Find every line below where the string "Rurban" shows up, and copy those lines.

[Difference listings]
━━━

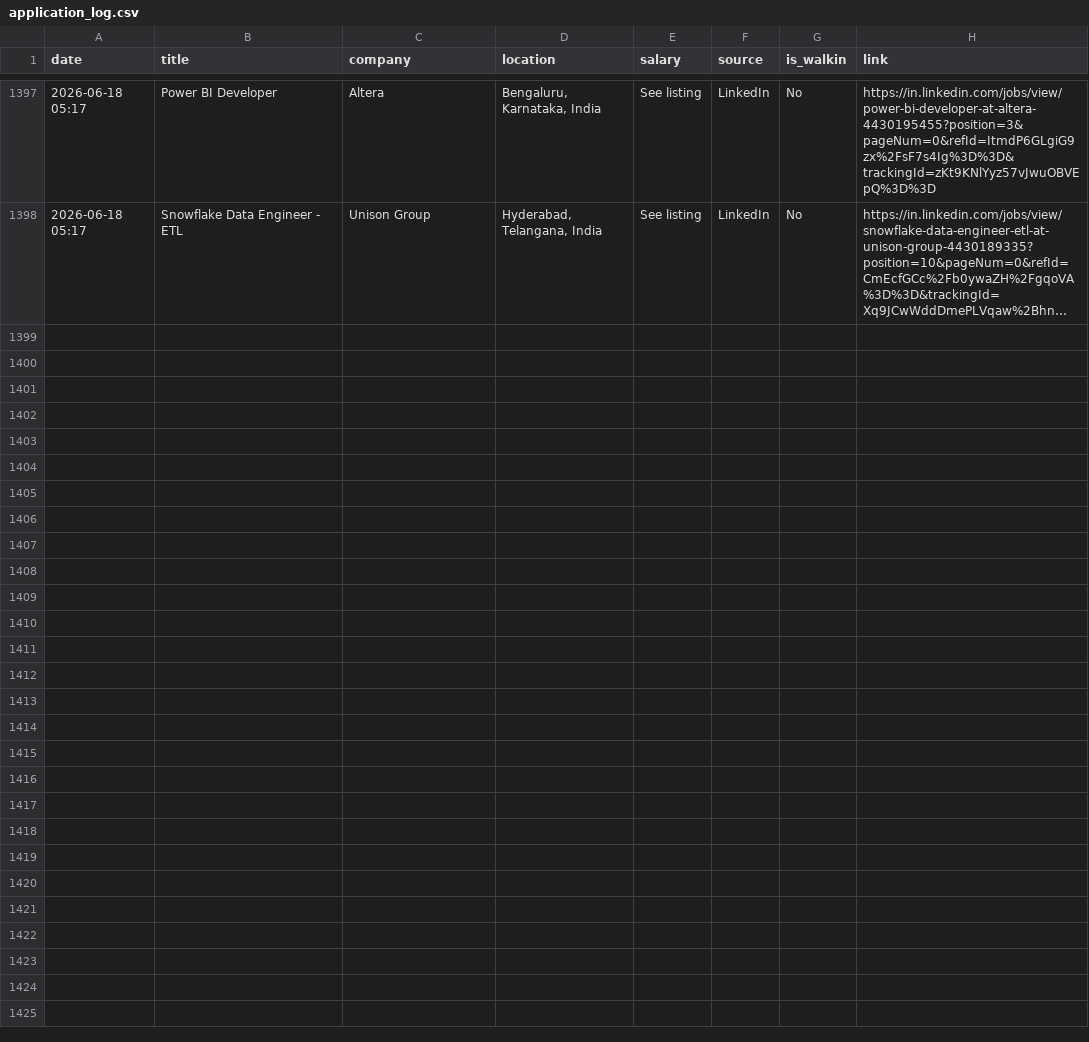
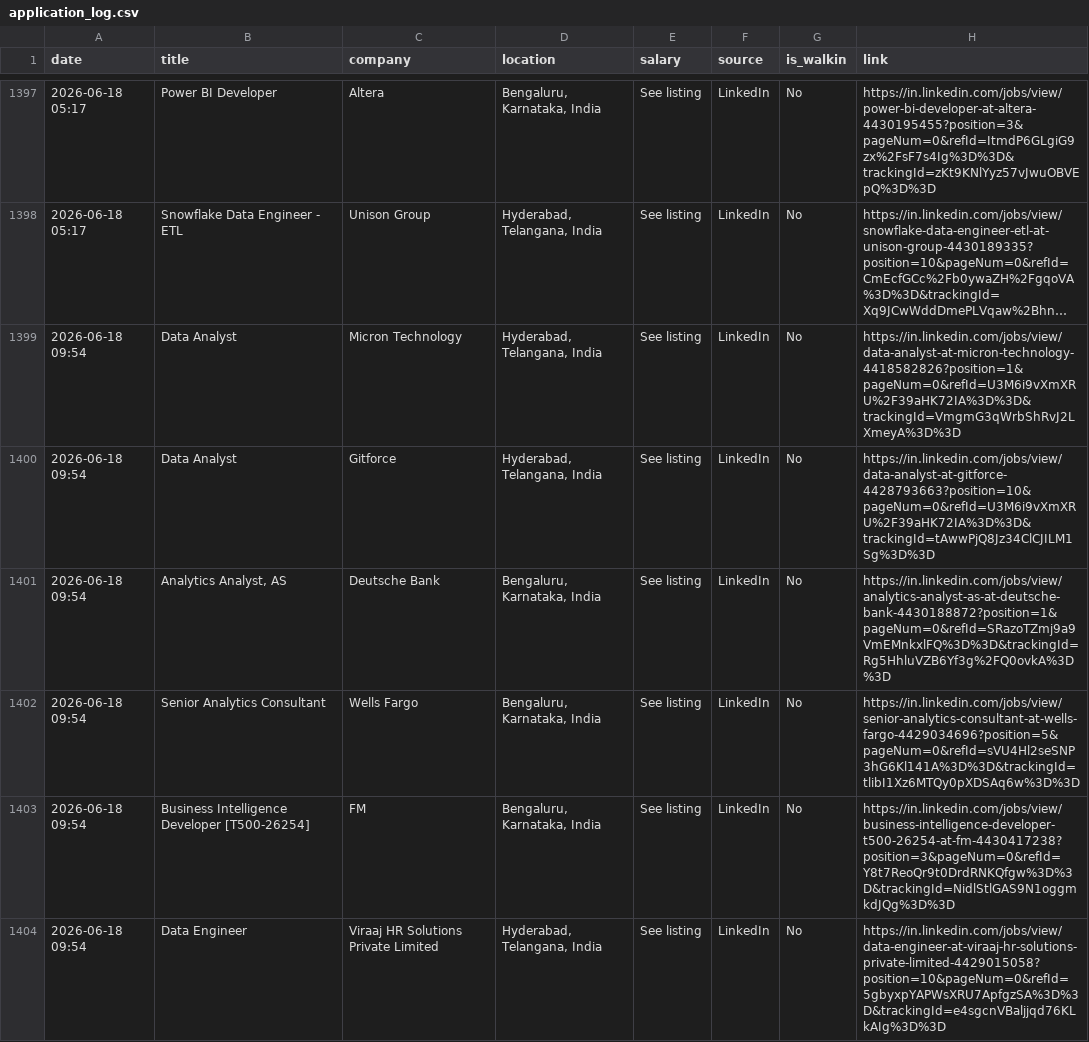
Before and after one commit to Seetha18/job-hunter, a CSV file: application_log.csv, drawn as a sheet; only a part is shown, gaps mark what is left out; long unchanged cells end in …; the diff names each change by its address in the sheet, - before the commit and + after, or states it on an @@ line.

```diff
--- a/application_log.csv
+++ b/application_log.csv
+row 1399: 2026-06-18 09:54 | Data Analyst | Micron Technology | Hyderabad, Telangana, India | See listing | LinkedIn | No | https://in.linkedin.com/jobs/view/data-analyst-at-micron-technology-4418582826?position=1&pageNum=0&refId=U3M6i9vXmXRU%2F39aHK72IA%3D%3D&trackingId=VmgmG3qWrbShRvJ2LXmeyA%3D%3D
+row 1400: 2026-06-18 09:54 | Data Analyst | Gitforce | Hyderabad, Telangana, India | See listing | LinkedIn | No | https://in.linkedin.com/jobs/view/data-analyst-at-gitforce-4428793663?position=10&pageNum=0&refId=U3M6i9vXmXRU%2F39aHK72IA%3D%3D&trackingId=tAwwPjQ8Jz34ClCJILM1Sg%3D%3D
+row 1401: 2026-06-18 09:54 | Analytics Analyst, AS | Deutsche Bank | Bengaluru, Karnataka, India | See listing | LinkedIn | No | https://in.linkedin.com/jobs/view/analytics-analyst-as-at-deutsche-bank-4430188872?position=1&pageNum=0&refId=SRazoTZmj9a9VmEMnkxlFQ%3D%3D&trackingId=Rg5HhluVZB6Yf3g%2FQ0ovkA%3D%3D
+row 1402: 2026-06-18 09:54 | Senior Analytics Consultant | Wells Fargo | Bengaluru, Karnataka, India | See listing | LinkedIn | No | https://in.linkedin.com/jobs/view/senior-analytics-consultant-at-wells-fargo-4429034696?position=5&pageNum=0&refId=sVU4Hl2seSNP3hG6Kl141A%3D%3D&trackingId=tlibI1Xz6MTQy0pXDSAq6w%3D%3D
+row 1403: 2026-06-18 09:54 | Business Intelligence Developer [T500-26254] | FM | Bengaluru, Karnataka, India | See listing | LinkedIn | No | https://in.linkedin.com/jobs/view/business-intelligence-developer-t500-26254-at-fm-4430417238?position=3&pageNum=0&refId=Y8t7ReoQr9t0DrdRNKQfgw%3D%3D&trackingId=NidlStlGAS9N1oggmkdJQg%3D%3D
+row 1404: 2026-06-18 09:54 | Data Engineer | Viraaj HR Solutions Private Limited | Hyderabad, Telangana, India | See listing | LinkedIn | No | https://in.linkedin.com/jobs/view/data-engineer-at-viraaj-hr-solutions-private-limited-4429015058?position=10&pageNum=0&refId=5gbyxpYAPWsXRU7ApfgzSA%3D%3D&trackingId=e4sgcnVBaljjqd76KLkAIg%3D%3D
```
Also changed, not shown: 1 other file.
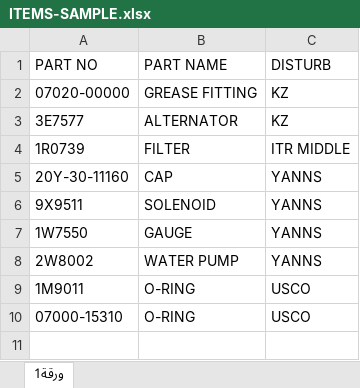
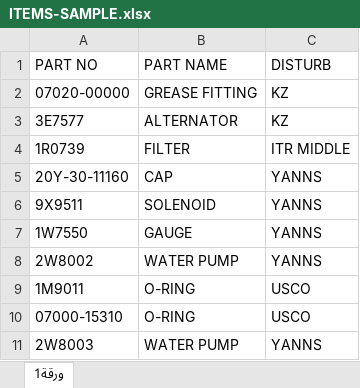
Before and after one commit to 3Marz/jouduto, an Excel workbook: Sample Data/ITEMS-SAMPLE.xlsx, sheet ورقة1, drawn as a sheet; values as stored, in another font and other column widths than the file's, no borders; the diff names each change by its address in the sheet, - before the commit and + after, or states it on an @@ line.

Commit message:
Added import items form excel file

```diff
--- a/Sample Data/ITEMS-SAMPLE.xlsx (sheet ورقة1)
+++ b/Sample Data/ITEMS-SAMPLE.xlsx (sheet ورقة1)
+row 11: 2W8003 | WATER PUMP | YANNS
```
Also changed, not shown: 2 other files.
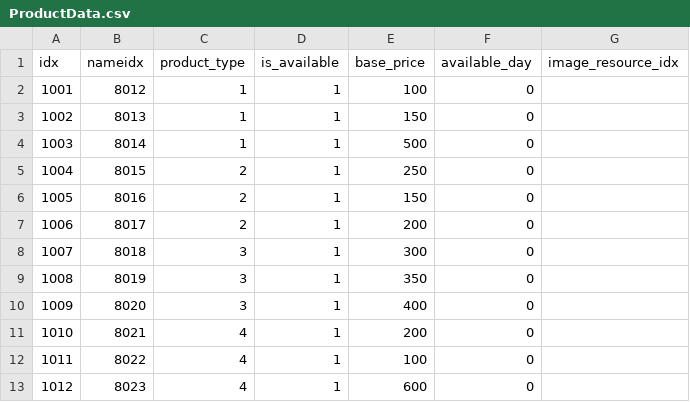
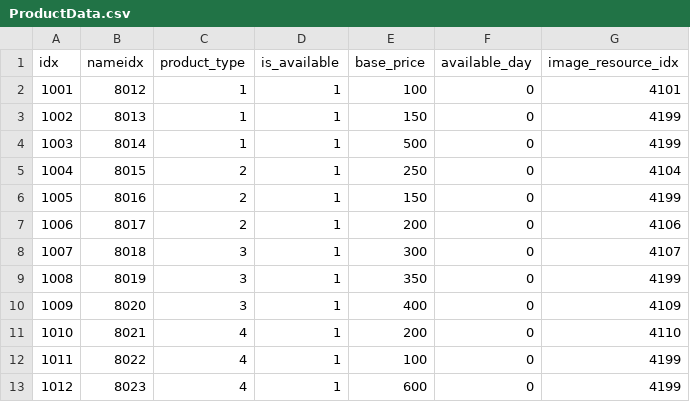
Before and after one commit to AripyKSU/Cashier, a CSV file: Assets/Datas/Customer/ProductData.csv, drawn as a sheet.

```diff
--- a/Assets/Datas/Customer/ProductData.csv
+++ b/Assets/Datas/Customer/ProductData.csv
@@ -1,13 +1,13 @@
 idx,nameidx,product_type,is_available,base_price,available_day,image_resource_idx
-1001,8012,1,1,100,0,
-1002,8013,1,1,150,0,
-1003,8014,1,1,500,0,
-1004,8015,2,1,250,0,
-1005,8016,2,1,150,0,
-1006,8017,2,1,200,0,
-1007,8018,3,1,300,0,
-1008,8019,3,1,350,0,
-1009,8020,3,1,400,0,
-1010,8021,4,1,200,0,
-1011,8022,4,1,100,0,
-1012,8023,4,1,600,0,
+1001,8012,1,1,100,0,4101
+1002,8013,1,1,150,0,4199
+1003,8014,1,1,500,0,4199
+1004,8015,2,1,250,0,4104
+1005,8016,2,1,150,0,4199
+1006,8017,2,1,200,0,4106
+1007,8018,3,1,300,0,4107
+1008,8019,3,1,350,0,4199
+1009,8020,3,1,400,0,4109
+1010,8021,4,1,200,0,4110
+1011,8022,4,1,100,0,4199
+1012,8023,4,1,600,0,4199
```
Also changed, not shown: Assets/Datas/ResourceData.csv, 26 other files.
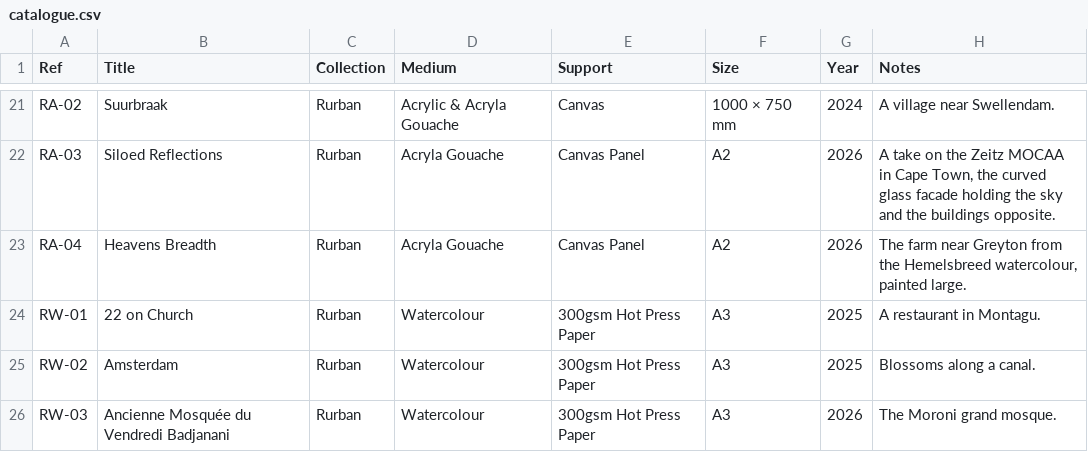
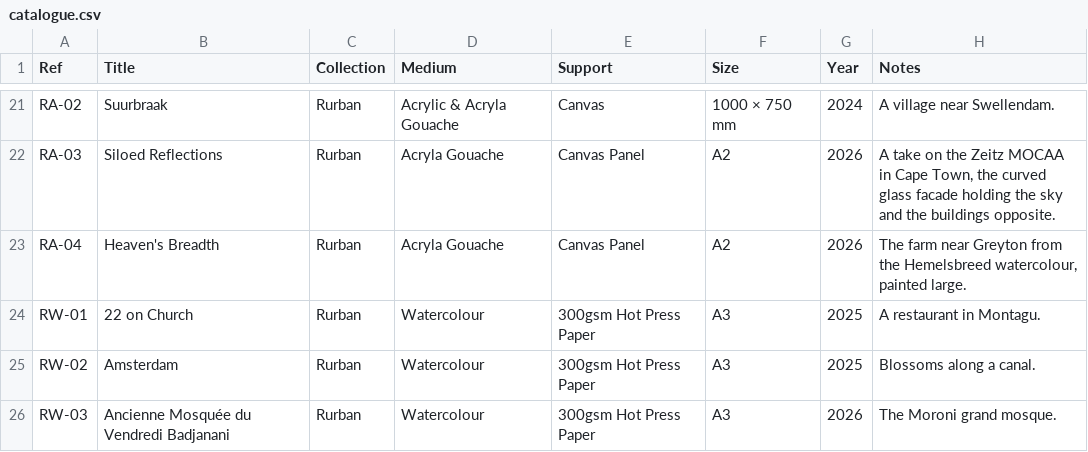
Before and after one commit to JonathanCGill/Jono-The-Artist, a CSV file: docs/catalogue.csv, drawn as a sheet; only a part is shown, gaps mark what is left out.

```diff
--- a/docs/catalogue.csv
+++ b/docs/catalogue.csv
@@ -22,3 +22,3 @@ RA-02,Suurbraak,Rurban,Acrylic & Acryla Gouache,Canvas,1000 × 750 mm,2024,A vil
 RA-03,Siloed Reflections,Rurban,Acryla Gouache,Canvas Panel,A2,2026,"A take on the Zeitz MOCAA in Cape Town, the curved glass facade holding the sky and the buildings opposite."
-RA-04,Heavens Breadth,Rurban,Acryla Gouache,Canvas Panel,A2,2026,"The farm near Greyton from the Hemelsbreed watercolour, painted large."
+RA-04,Heaven's Breadth,Rurban,Acryla Gouache,Canvas Panel,A2,2026,"The farm near Greyton from the Hemelsbreed watercolour, painted large."
 RW-01,22 on Church,Rurban,Watercolour,300gsm Hot Press Paper,A3,2025,A restaurant in Montagu.
```
Also changed, not shown: 3 other files.
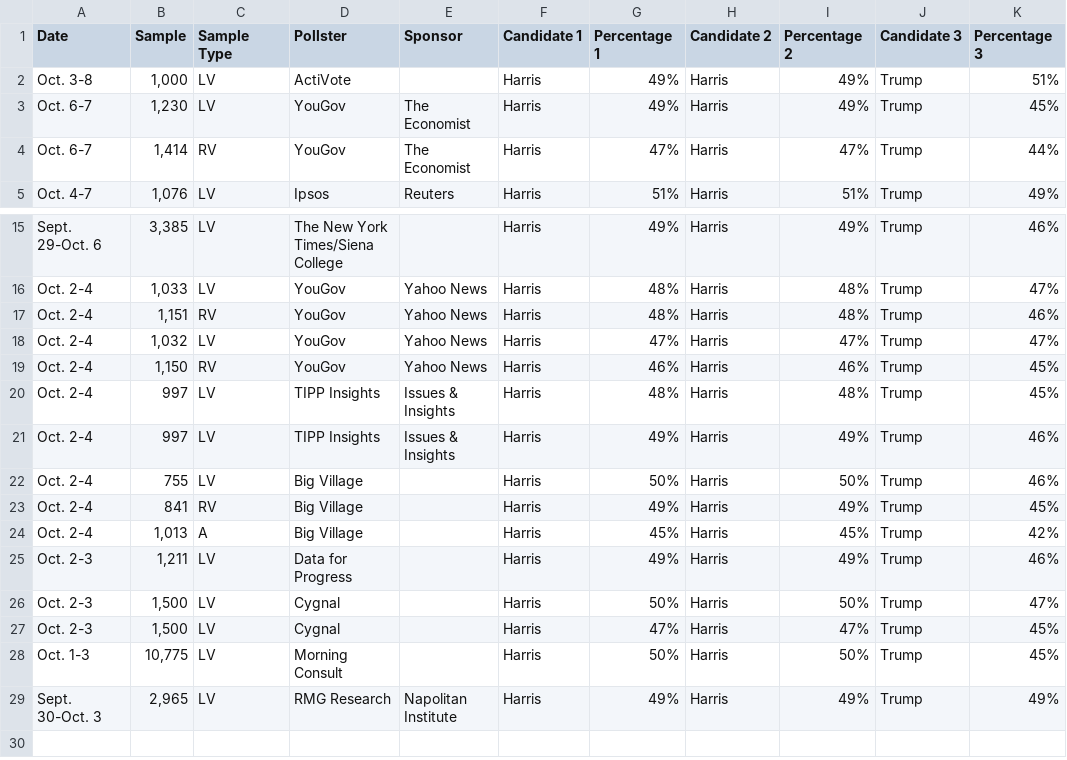
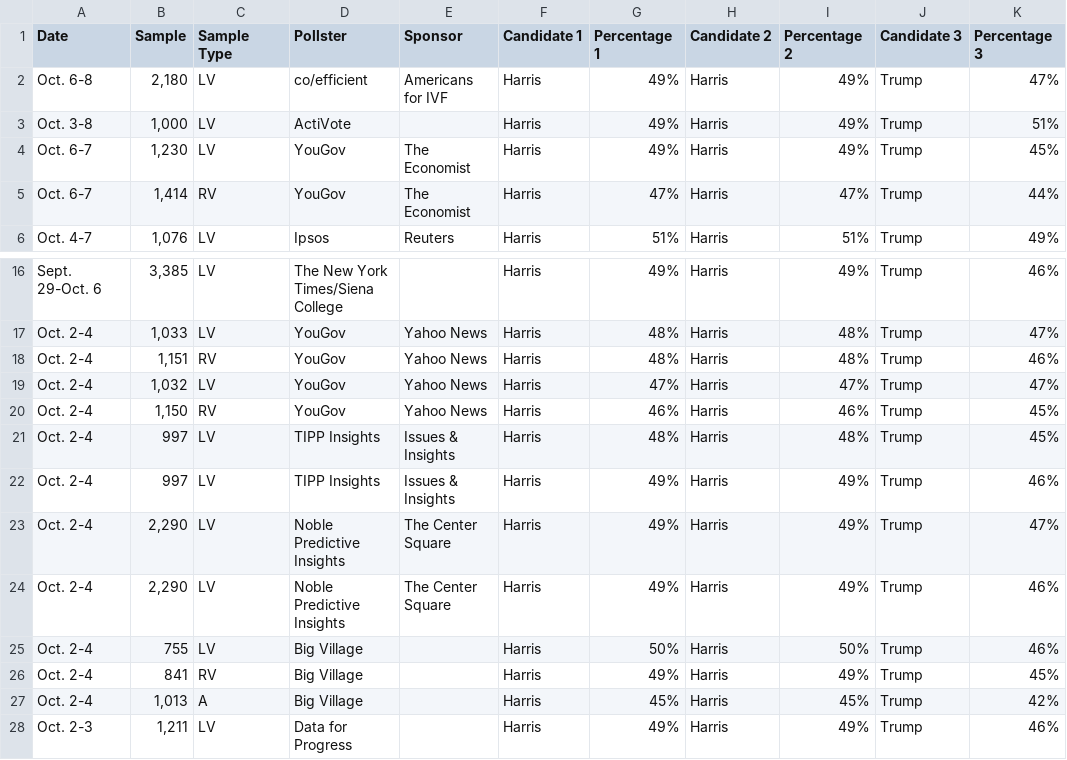
Before and after one commit to bi-cnc/USA_president_2024, a CSV file: scraped.csv, drawn as a sheet; only a part is shown, gaps mark what is left out; the shorter side is filled out with more unchanged rows; the diff names each change by its address in the sheet, - before the commit and + after, or states it on an @@ line.

Commit message:
Update scraped.csv

```diff
--- a/scraped.csv
+++ b/scraped.csv
+row 2: Oct. 6-8 | 2,180 | LV | co/efficient | Americans for IVF | Harris | 49% | Harris | 49% | Trump | 47%
+row 23: Oct. 2-4 | 2,290 | LV | Noble Predictive Insights | The Center Square | Harris | 49% | Harris | 49% | Trump | 47%
+row 24: Oct. 2-4 | 2,290 | LV | Noble Predictive Insights | The Center Square | Harris | 49% | Harris | 49% | Trump | 46%
```
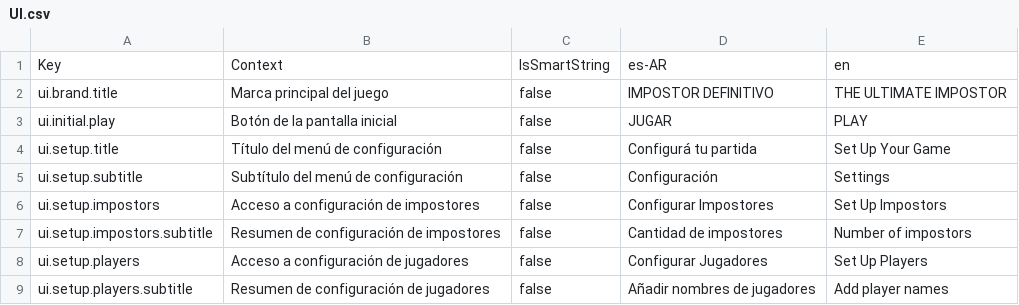
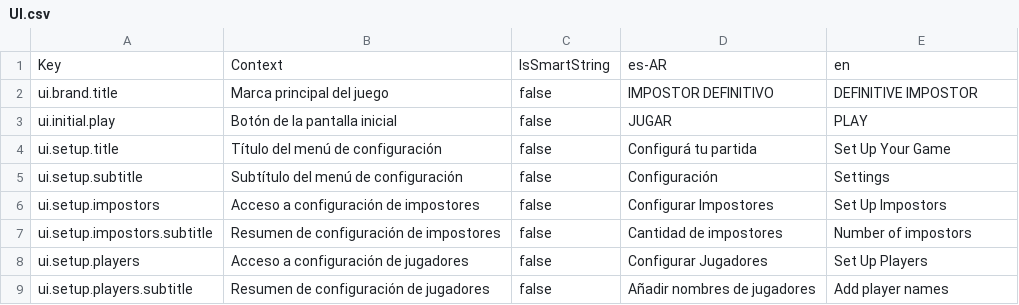
Before and after one commit to axelberin/DefinitiveImpostor, a CSV file: Assets/ImpostorLocalization/Data/Source/UI.csv, drawn as a sheet; only a part is shown.

```diff
--- a/Assets/ImpostorLocalization/Data/Source/UI.csv
+++ b/Assets/ImpostorLocalization/Data/Source/UI.csv
@@ -1,3 +1,3 @@
 Key,Context,IsSmartString,es-AR,en
-ui.brand.title,Marca principal del juego,false,IMPOSTOR DEFINITIVO,THE ULTIMATE IMPOSTOR
+ui.brand.title,Marca principal del juego,false,IMPOSTOR DEFINITIVO,DEFINITIVE IMPOSTOR
 ui.initial.play,Botón de la pantalla inicial,false,JUGAR,PLAY
```
Also changed, not shown: 13 other files.
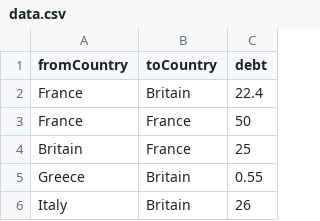
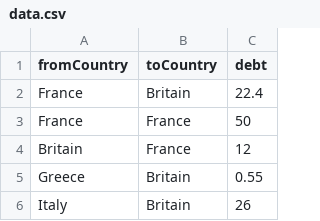
Before and after one commit to shreshthmohan/viz_co, a CSV file: demo/src/chord/data.csv, drawn as a sheet; only a part is shown.

```diff
--- a/demo/src/chord/data.csv
+++ b/demo/src/chord/data.csv
@@ -3,3 +3,3 @@ France,Britain,22.4
 France,France,50
-Britain,France,25
+Britain,France,12
 Greece,Britain,0.55
```
Also changed, not shown: 4 other files.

━━━

Result for this task
@@ -22,3 +22,3 @@ RA-02,Suurbraak,Rurban,Acrylic & Acryla Gouache,Canvas,1000 × 750 mm,2024,A vil
 RA-03,Siloed Reflections,Rurban,Acryla Gouache,Canvas Panel,A2,2026,"A take on the Zeitz MOCAA in Cape Town, the curved glass facade holding the sky and the buildings opposite."
-RA-04,Heavens Breadth,Rurban,Acryla Gouache,Canvas Panel,A2,2026,"The farm near Greyton from the Hemelsbreed watercolour, painted large."
+RA-04,Heaven's Breadth,Rurban,Acryla Gouache,Canvas Panel,A2,2026,"The farm near Greyton from the Hemelsbreed watercolour, painted large."
 RW-01,22 on Church,Rurban,Watercolour,300gsm Hot Press Paper,A3,2025,A restaurant in Montagu.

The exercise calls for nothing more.